Hudsons Canadian Tap House serves up traditional pub grub infused with a northern point of view. Appetizers challenge hunger's oppressive rule with options including yam fries ($8) and traditional or boneless chicken wings, bathed in house sauces such as Forty Creek whisky barbecue and 4th Degree ($11 for a single order, $20 for a double). The signature steak sandwich tops a flame-grilled, 7-ounce Certified Angus Beef sirloin with sweet-onion twigs, then clutches it between toasted garlic panini ($10), and the fish 'n' chips ($15) silences any lingering stomach growls by piling hulking slabs of flaky haddock atop golden fries. Though not included in today's deal, patrons can slake their thirst and muster the courage to yodel at an attractive stranger with frosty mugs of beers across Canada, ranging from Alberta's own Alley Kat Aprikat wheat ale to Quebec's St. Ambroise oatmeal stout.
The District beams with an unconventional charisma, furnished by a rustic look, an emphasis on local and organic ingredients, and the insistence on preparing in-house plenty of meats, brews, and more. Resist the urge to mull over a menu and examine the large chalkboards adorning the walls and illuminated with the day's meal offerings, which are rotated at the chef's will. Favourite plates include the house-cured and house-smoked bucket of bacon ($7.25), an aromatic, smoky, crispy filled pail that attacks all senses with the kind of catharsis that only bacon and bags of money can give. The delectable District burger overlays a block of juicy beef in the colours of tomato confit, caramelized onions, bacon, and white cheddar ($13.75). Mains such as the chorizo-sausage and sundried-tomato mac ‘n’ cheese ($15.50) and the fresh B.C. chanterelle mushroom and squash risotto ($16.95) greet shy stomachs like a grizzly bear best friend, with a cheery and nourishing hug. Pair your palate-pleasers with one of The District's homebrewed potables such as the black pilsner ($6.25 for 20 oz.), a dark lager with medium body and a hint of coffee.
The cherished tradition of the rustic public house remains alive and well at The Kilkenny Irish Pub, where Irish and British fare—along with local pub stables such as burgers and nachos—fuels hours of good-natured revelry. Chandeliers hanging overhead illuminate the knotted patterns on wood-panelled booths as well as the high ceilings of the central dining room. The bar's various nooks betray more than a touch of Old World charm, from the warmth that emanates from a stone fireplace to the antique bicycles pinned to the walls and the steam-powered Big Buck Hunter console in the arcade room. After a short jig across the rugged planks of the hardwood floor, one arrives at a luxurious lacquered bar, whose tenders pour whisky or frosty pints of brew to pair with feasts of shepherd's pie and Yorkshire pudding.
The Seanachie Irish Pub nestles its guests in an elegant cocoon of turn-of-the century luxury, surrounding them with leather-covered furnishings and acres of lacquered wood as they sup on fish 'n' chips, shepherd’s pie and thick lamb burgers.

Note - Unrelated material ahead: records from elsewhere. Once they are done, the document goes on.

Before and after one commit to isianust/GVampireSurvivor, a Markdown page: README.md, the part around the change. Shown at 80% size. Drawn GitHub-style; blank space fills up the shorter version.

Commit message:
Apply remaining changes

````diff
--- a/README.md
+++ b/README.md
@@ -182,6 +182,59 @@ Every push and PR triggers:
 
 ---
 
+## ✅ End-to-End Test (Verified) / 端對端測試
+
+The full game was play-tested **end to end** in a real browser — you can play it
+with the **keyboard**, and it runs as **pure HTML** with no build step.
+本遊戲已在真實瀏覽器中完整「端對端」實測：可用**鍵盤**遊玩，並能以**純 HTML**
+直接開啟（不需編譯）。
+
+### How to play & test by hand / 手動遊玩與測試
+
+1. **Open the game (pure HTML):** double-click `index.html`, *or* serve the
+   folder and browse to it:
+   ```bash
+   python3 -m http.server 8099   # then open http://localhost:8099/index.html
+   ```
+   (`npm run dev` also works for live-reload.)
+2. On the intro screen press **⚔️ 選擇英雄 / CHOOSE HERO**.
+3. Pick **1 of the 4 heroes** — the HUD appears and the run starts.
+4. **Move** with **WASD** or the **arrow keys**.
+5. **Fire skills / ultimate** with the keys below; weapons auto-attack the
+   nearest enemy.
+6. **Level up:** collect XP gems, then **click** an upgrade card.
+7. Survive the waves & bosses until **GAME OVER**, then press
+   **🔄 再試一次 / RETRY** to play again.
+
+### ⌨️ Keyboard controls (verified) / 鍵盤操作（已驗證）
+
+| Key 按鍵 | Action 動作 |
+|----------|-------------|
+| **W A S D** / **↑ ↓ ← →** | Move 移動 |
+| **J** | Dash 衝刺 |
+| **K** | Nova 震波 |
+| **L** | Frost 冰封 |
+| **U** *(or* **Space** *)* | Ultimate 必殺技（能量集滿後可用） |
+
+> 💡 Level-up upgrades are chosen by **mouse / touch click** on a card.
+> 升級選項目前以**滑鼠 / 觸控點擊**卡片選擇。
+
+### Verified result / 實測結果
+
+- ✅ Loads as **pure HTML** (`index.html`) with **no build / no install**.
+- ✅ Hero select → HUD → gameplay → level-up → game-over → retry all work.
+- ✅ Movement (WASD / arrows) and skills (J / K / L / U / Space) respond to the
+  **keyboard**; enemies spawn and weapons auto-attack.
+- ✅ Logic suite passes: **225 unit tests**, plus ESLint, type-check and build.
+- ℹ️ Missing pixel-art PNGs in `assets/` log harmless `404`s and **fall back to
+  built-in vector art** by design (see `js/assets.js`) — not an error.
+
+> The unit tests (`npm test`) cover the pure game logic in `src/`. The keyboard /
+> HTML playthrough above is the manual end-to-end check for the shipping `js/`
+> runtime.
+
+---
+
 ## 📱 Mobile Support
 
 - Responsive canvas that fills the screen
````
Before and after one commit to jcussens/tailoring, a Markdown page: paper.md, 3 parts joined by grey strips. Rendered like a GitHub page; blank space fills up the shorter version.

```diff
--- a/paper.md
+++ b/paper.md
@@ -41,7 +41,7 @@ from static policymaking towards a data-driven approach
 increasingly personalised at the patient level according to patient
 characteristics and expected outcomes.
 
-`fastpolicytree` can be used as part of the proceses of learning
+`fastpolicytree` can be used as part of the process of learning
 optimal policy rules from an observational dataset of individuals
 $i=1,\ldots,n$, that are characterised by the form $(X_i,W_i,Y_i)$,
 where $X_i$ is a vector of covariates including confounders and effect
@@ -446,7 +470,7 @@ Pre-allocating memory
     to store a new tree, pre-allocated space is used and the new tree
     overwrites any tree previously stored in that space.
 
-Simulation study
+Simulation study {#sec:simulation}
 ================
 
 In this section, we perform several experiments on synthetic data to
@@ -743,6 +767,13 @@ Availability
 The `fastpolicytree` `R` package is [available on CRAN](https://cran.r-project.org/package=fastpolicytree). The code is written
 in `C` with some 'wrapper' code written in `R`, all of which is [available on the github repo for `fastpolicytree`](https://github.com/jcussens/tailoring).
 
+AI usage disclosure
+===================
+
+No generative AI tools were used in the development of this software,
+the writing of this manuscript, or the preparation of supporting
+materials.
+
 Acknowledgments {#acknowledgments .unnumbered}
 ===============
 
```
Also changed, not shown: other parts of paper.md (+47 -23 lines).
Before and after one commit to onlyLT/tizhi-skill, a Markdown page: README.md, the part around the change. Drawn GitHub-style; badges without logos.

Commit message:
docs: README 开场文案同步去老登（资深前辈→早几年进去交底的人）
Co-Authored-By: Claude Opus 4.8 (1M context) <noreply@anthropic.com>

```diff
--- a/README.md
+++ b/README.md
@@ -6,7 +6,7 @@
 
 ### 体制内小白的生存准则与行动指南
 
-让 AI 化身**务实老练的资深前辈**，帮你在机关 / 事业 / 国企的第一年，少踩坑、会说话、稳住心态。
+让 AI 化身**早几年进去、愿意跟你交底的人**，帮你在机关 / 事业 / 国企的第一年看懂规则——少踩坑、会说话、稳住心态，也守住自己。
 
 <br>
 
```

Intricate wood paneling adorns the bar, where guests call out orders for frosty draft beers, ciders, smoky aged whiskys, or the bartender's analysis of Finnegan's Wake. A tucked-away dining room recreates the rustic charm of an Irish countryside kitchen through a rough-hewn stone fireplace and decorations of books and assorted crockery, and an open-air patio hosts guests in search of fresh air and a comforting canopy of umbrellas.
Limericks Traditional Public House conjures an atmosphere of old-timey Hibernian hospitality coupled with hearty pub meals such as juicy burgers, Irish boxty, fish 'n' chips, and inventive sliders and starters. Named for Yeats's favourite form of poetry, Limericks ensconces visitors in warmly lit, rustic splendour, nestling them among stained glass-lamps and dark mahogany tables littered with glasses of craft beer or Irish whiskey. The multi-storeyed bar comforts travellers with crackling fireplaces and leather booths, as well as modern amenities such as sports broadcasts on flat-screen TVs and time machines equipped with GPS navigation.:m]]
On a given night, The Roadhouse buzzes with excitement. Fast-pouring bartenders treat guests to big drinks and big smiles while guests take to the floor and dance to the area's top DJs. For more than a decade, party goers have flocked to the venue by the thousands, and during the 10-day bacchanalia that is Stampede, the trend is no different. During each annual celebration, The Roadhouse's team of experienced resident DJs, bar staff, and security enjoy the party with revelers while creating a non-stop whir of excitement that includes barbecue, live music, and a mechanical bull.